TASK DIRECTIONS: Scan the entries that follow for the word "Stream", then report every line in which it appears.
*** Opening RECORDS ***
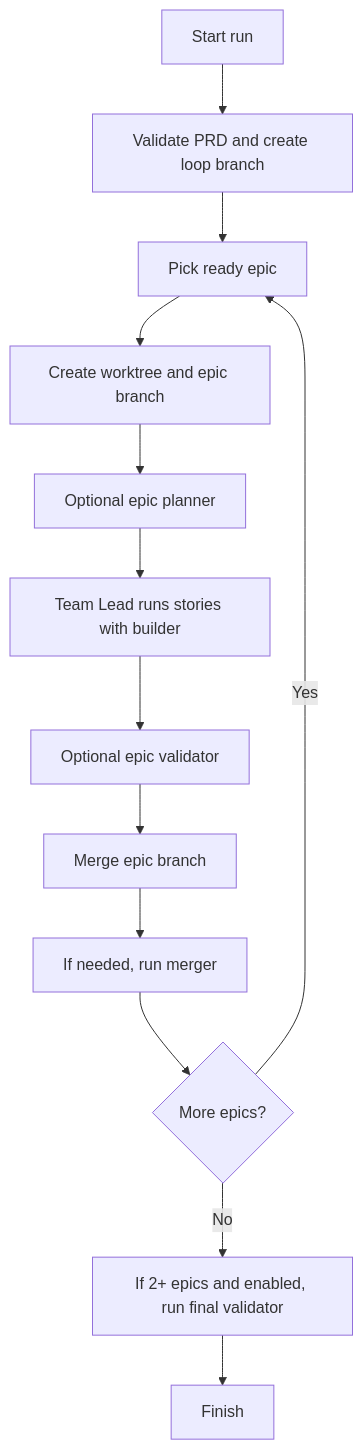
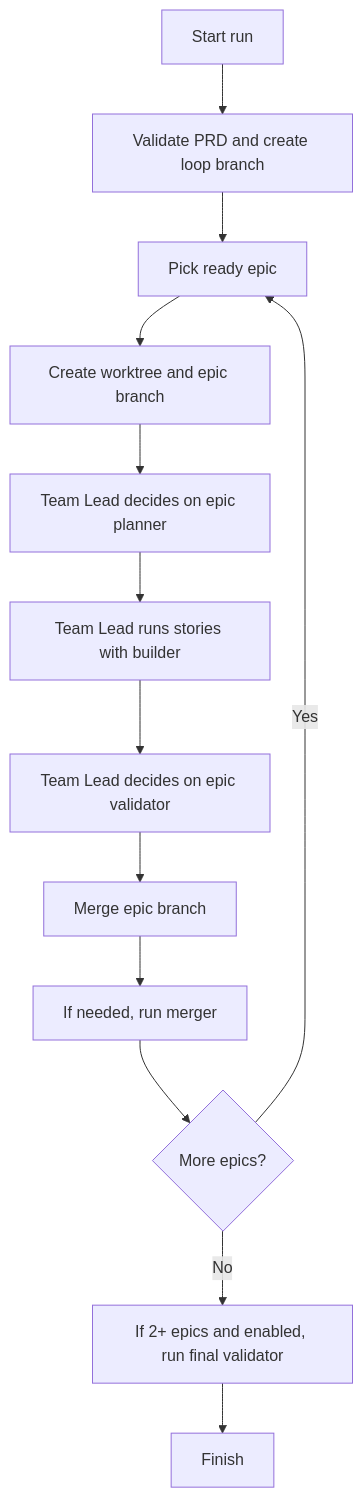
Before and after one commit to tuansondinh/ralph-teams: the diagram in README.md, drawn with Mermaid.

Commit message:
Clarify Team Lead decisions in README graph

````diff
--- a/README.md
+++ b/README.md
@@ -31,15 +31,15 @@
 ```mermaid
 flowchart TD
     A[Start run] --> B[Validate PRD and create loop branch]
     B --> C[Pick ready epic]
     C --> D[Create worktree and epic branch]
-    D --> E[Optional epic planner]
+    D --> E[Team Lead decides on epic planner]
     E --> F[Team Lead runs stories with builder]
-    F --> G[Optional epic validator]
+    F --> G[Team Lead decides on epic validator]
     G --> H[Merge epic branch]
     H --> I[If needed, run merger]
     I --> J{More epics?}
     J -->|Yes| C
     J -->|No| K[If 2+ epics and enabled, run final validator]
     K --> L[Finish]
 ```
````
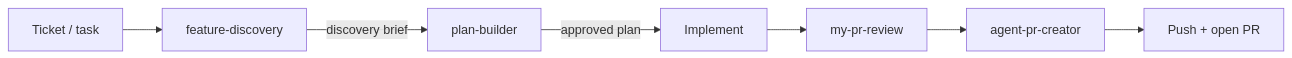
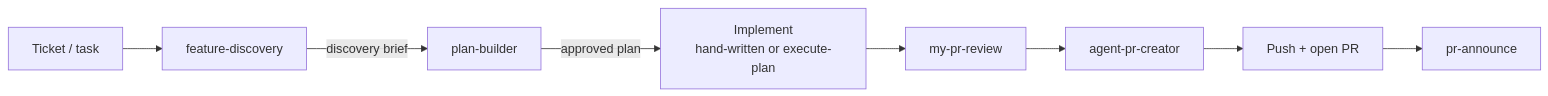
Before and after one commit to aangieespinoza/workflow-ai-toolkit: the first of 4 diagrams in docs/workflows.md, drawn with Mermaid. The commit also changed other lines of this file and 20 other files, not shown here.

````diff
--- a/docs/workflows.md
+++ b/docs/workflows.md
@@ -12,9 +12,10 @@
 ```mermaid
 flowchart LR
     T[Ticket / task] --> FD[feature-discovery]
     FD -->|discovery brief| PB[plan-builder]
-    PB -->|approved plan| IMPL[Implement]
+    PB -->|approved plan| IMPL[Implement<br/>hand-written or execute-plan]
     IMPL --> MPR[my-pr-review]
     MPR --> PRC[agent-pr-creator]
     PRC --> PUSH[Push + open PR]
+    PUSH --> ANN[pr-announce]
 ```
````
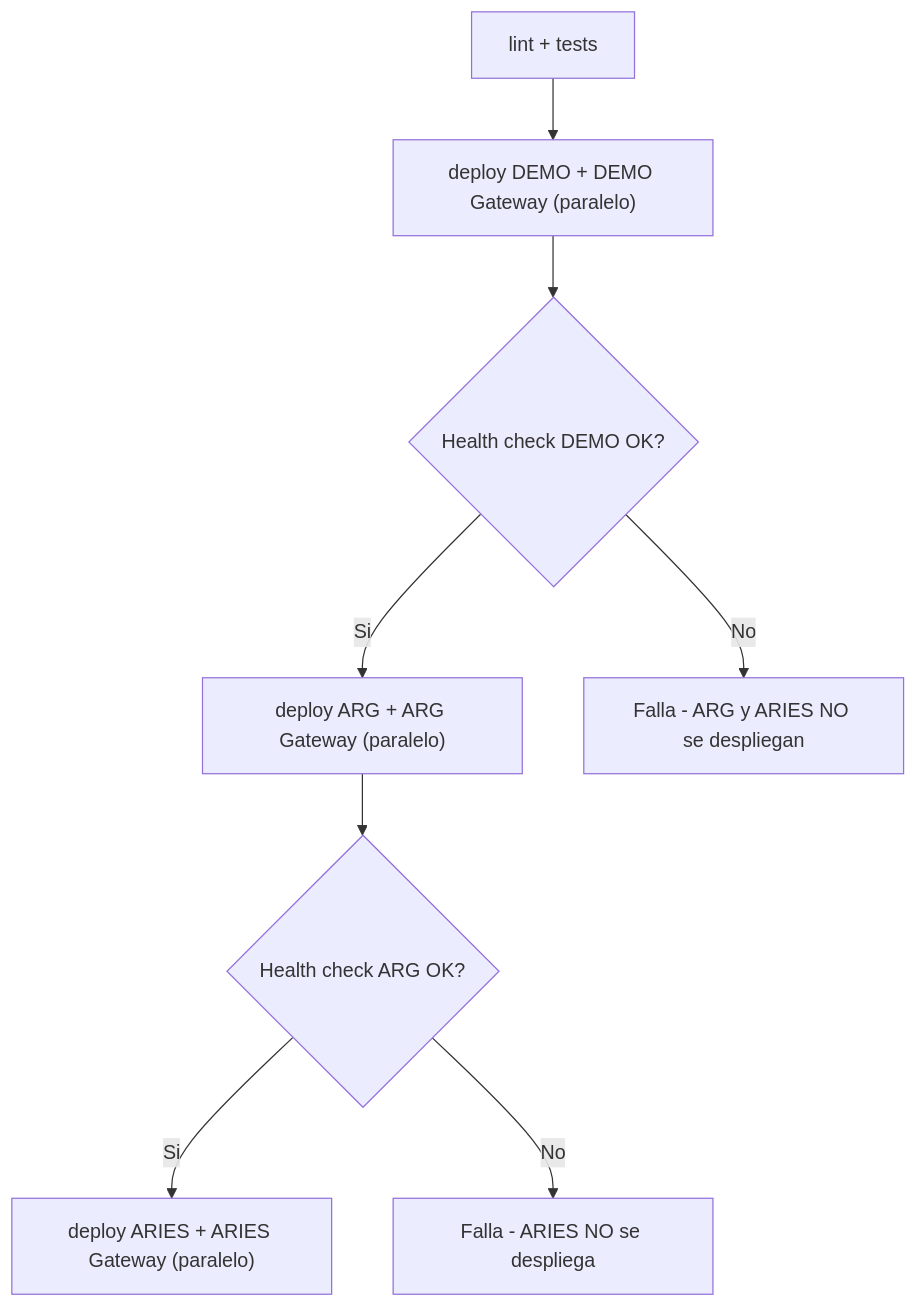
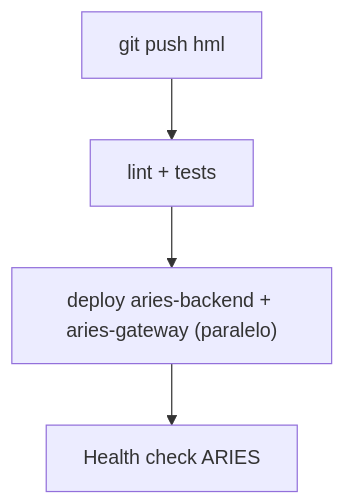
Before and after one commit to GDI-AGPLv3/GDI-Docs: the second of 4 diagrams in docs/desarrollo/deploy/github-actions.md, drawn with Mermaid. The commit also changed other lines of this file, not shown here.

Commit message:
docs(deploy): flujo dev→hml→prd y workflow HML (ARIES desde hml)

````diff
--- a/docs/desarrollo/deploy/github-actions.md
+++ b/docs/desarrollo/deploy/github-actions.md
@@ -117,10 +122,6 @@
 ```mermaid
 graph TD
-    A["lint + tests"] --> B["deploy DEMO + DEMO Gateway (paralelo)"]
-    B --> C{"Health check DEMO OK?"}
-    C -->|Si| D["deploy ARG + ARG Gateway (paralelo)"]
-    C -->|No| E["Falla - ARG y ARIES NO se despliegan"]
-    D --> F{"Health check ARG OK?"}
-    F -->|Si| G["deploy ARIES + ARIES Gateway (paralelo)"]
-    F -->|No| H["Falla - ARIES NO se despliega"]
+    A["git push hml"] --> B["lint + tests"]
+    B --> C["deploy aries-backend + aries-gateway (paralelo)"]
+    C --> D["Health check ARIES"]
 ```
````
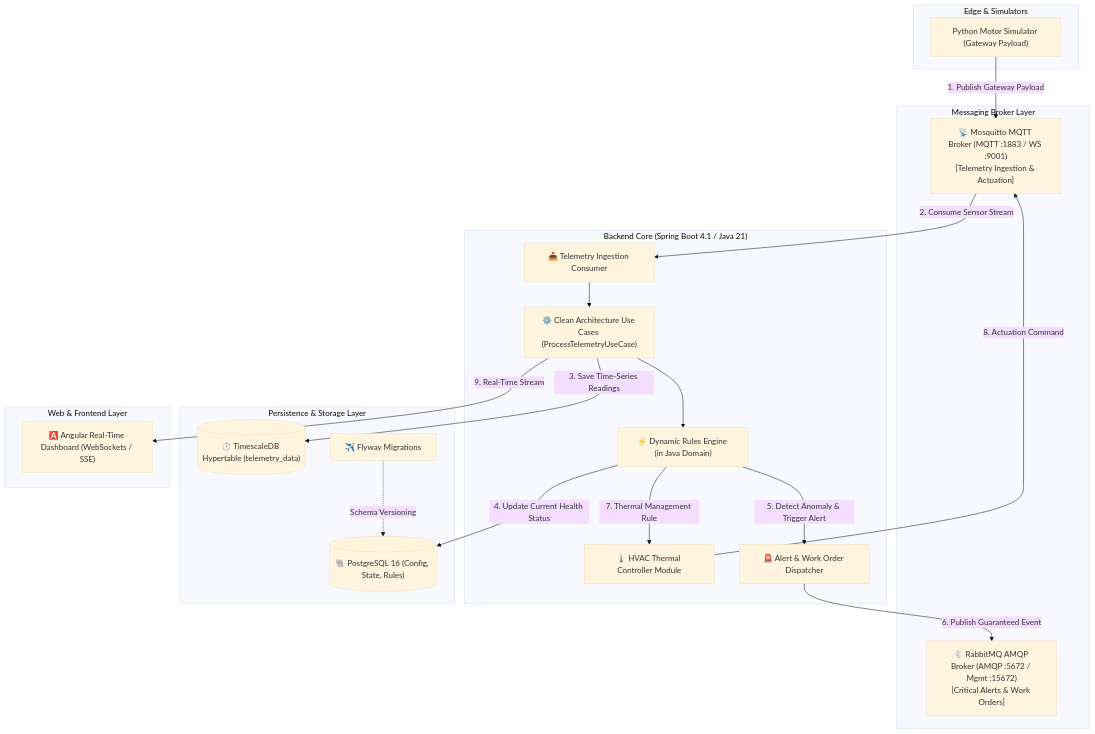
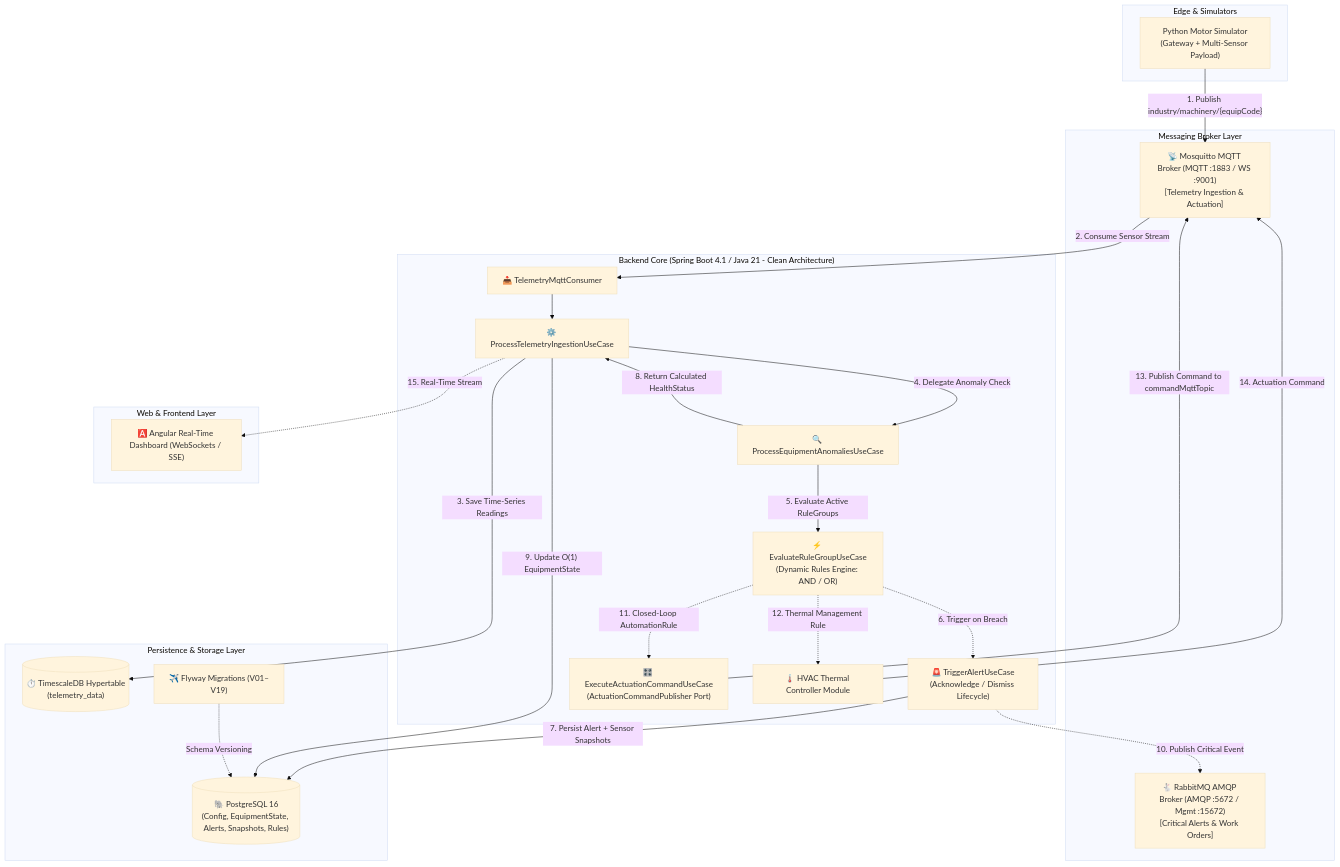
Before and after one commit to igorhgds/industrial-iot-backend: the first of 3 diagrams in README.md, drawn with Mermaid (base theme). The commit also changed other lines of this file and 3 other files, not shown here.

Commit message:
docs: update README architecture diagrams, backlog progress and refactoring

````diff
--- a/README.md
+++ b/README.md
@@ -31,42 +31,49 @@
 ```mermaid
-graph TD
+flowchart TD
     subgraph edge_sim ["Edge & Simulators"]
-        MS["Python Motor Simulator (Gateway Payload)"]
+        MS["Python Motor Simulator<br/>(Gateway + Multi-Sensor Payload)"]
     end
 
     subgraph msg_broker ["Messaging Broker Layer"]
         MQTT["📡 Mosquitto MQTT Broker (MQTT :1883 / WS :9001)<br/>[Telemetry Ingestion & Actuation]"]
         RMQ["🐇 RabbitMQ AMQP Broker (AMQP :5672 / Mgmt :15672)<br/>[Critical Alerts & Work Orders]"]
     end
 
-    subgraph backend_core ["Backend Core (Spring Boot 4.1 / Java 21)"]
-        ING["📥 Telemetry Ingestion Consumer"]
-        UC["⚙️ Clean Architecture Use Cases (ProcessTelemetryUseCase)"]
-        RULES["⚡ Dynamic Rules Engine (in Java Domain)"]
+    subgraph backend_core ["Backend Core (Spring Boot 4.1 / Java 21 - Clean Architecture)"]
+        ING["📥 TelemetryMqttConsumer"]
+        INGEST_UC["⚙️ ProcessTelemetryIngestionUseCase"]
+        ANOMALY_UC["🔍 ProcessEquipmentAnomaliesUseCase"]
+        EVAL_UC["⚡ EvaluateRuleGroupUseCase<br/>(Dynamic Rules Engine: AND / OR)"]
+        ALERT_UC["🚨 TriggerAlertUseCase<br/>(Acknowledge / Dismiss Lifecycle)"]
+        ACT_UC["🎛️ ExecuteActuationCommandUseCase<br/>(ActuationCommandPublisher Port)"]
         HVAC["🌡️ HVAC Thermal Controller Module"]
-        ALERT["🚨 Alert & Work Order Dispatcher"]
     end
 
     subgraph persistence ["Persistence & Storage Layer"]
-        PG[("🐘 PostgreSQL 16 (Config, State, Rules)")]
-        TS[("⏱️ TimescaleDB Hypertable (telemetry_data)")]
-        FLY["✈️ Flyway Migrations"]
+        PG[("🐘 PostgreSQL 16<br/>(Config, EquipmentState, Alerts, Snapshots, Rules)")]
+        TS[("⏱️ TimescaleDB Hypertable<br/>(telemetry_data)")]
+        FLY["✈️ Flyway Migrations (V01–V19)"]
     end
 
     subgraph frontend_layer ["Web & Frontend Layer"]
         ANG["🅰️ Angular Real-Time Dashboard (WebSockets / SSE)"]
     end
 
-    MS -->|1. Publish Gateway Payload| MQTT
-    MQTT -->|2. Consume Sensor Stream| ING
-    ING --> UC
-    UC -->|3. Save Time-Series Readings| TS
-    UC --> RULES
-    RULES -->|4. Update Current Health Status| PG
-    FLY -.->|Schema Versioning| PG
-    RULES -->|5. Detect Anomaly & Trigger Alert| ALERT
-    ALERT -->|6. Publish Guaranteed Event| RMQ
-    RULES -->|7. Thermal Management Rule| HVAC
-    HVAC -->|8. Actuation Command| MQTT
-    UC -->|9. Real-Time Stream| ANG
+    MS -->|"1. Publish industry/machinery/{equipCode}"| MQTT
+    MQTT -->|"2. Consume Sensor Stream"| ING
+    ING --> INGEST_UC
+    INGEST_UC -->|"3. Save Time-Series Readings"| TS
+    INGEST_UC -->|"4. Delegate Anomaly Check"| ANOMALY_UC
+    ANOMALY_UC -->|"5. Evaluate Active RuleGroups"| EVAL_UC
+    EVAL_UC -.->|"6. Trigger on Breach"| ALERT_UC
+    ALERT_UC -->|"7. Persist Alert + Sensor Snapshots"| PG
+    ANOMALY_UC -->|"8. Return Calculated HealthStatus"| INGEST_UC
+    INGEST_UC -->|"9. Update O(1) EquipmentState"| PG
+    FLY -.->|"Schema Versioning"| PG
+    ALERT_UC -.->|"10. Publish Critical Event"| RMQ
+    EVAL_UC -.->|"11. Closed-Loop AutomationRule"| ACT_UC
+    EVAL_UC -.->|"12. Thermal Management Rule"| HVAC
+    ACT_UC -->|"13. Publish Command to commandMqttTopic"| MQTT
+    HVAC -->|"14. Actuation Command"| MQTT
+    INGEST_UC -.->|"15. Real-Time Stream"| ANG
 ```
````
*** Closing RECORDS ***
RESPONSE AREA:
-    MQTT -->|2. Consume Sensor Stream| ING
-    UC -->|9. Real-Time Stream| ANG
+    MQTT -->|"2. Consume Sensor Stream"| ING
+    INGEST_UC -.->|"15. Real-Time Stream"| ANG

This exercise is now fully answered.